This month’s recommended read has been described as the finest, most intelligent and most relevant British novel of the last 25 years. It’s also a personal favourite of mine and I became aware of it after reading another classic from the same author. A man who needs no introduction and who is a true powerhouse of English comics: the one and only Alan Moore. This month’s recommended read is his dark vision of a very different England, V for Vendetta.
The story begins on 5 November 1997 and is set in a fascist, almost post-apocalyptic Britain. The populous is ruled by a police-style state that, much like Orwell’s 1985, is ever-vigilant and ever-watching. So, like a modern Guido Fawkes, the hero (or villain, depending on your view) known only as ‘V’ is committed to bringing down the dictatorship government of the day. Moore really gets the reader to look at both sides of the coin – fascism and anarchy – and through his storytelling asks the reader to look at V’s motives, morality and further as he looks at a social commentary on late 20th century England.

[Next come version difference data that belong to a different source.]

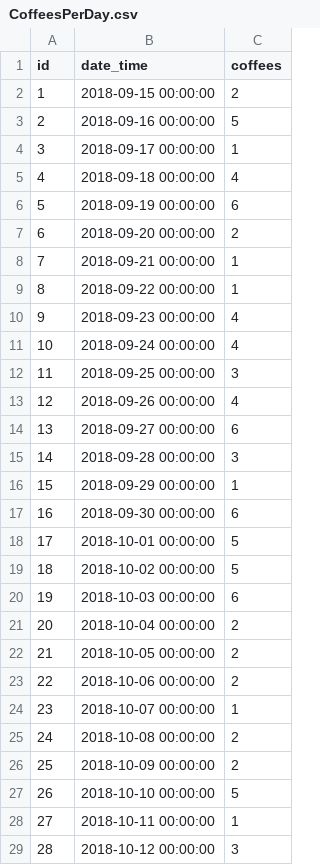
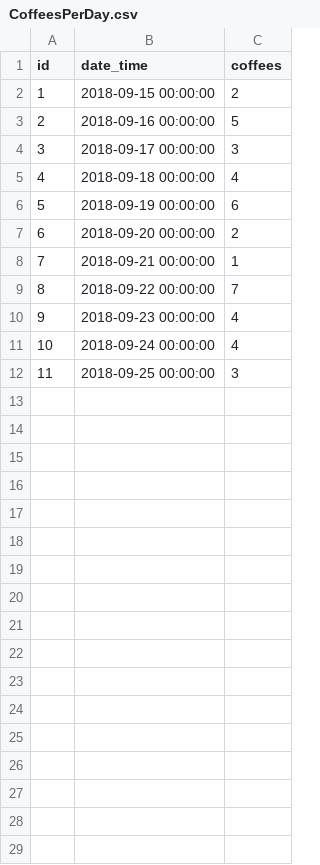
Before and after one commit to zoekniskern/kniskern_dataviz_catalogue, a CSV file: dataviz-catalogue/src/datasets/CoffeesPerDay.csv, drawn as a sheet.

```diff
--- a/dataviz-catalogue/src/datasets/CoffeesPerDay.csv
+++ b/dataviz-catalogue/src/datasets/CoffeesPerDay.csv
@@ -3,3 +3,3 @@ id,date_time,coffees
 2,2018-09-16 00:00:00,5
-3,2018-09-17 00:00:00,1
+3,2018-09-17 00:00:00,3
 4,2018-09-18 00:00:00,4
@@ -8,3 +8,3 @@ id,date_time,coffees
 7,2018-09-21 00:00:00,1
-8,2018-09-22 00:00:00,1
+8,2018-09-22 00:00:00,7
 9,2018-09-23 00:00:00,4
@@ -12,18 +12 @@ id,date_time,coffees
 11,2018-09-25 00:00:00,3
-12,2018-09-26 00:00:00,4
-13,2018-09-27 00:00:00,6
-14,2018-09-28 00:00:00,3
-15,2018-09-29 00:00:00,1
-16,2018-09-30 00:00:00,6
-17,2018-10-01 00:00:00,5
-18,2018-10-02 00:00:00,5
-19,2018-10-03 00:00:00,6
-20,2018-10-04 00:00:00,2
-21,2018-10-05 00:00:00,2
-22,2018-10-06 00:00:00,2
-23,2018-10-07 00:00:00,1
-24,2018-10-08 00:00:00,2
-25,2018-10-09 00:00:00,2
-26,2018-10-10 00:00:00,5
-27,2018-10-11 00:00:00,1
-28,2018-10-12 00:00:00,3
```
Also changed, not shown: 11 other files.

The story begins and unfolds through the eyes of an innocent young woman called Evey Hammond who has a chance encounter with V when he rescues her from the clutches of the Fingermen (corrupt police). The anonymous V wears a Fawkes mask to hide his identity and plans to kill the fascist leaders of the dictatorship that rule England at this time. He wants to educate the people to show them that they’re being lied to and controlled through false-flag operations and a corrupt and controlled media service. In effect, all culture is controlled by the State.
The artwork itself is excellently chosen to mirror the story; the subtle shades creating a visual image of a gloomy, despairing England while still showing the grim, futuristic world of control. This book is beautiful, and a stark warning of how an Orwellian future could so easily become a reality. It remains one of Alan Moore’s greatest works in my opinion, which is no mean feat as I consider him to be one of the best writers to grace the medium of graphic novels. If you think you know the story because you paid your money to sit in a darkened auditorium and watch the lesser, Hollywood version of this story, please take the time to read the novel. You will be pleasantly surprised…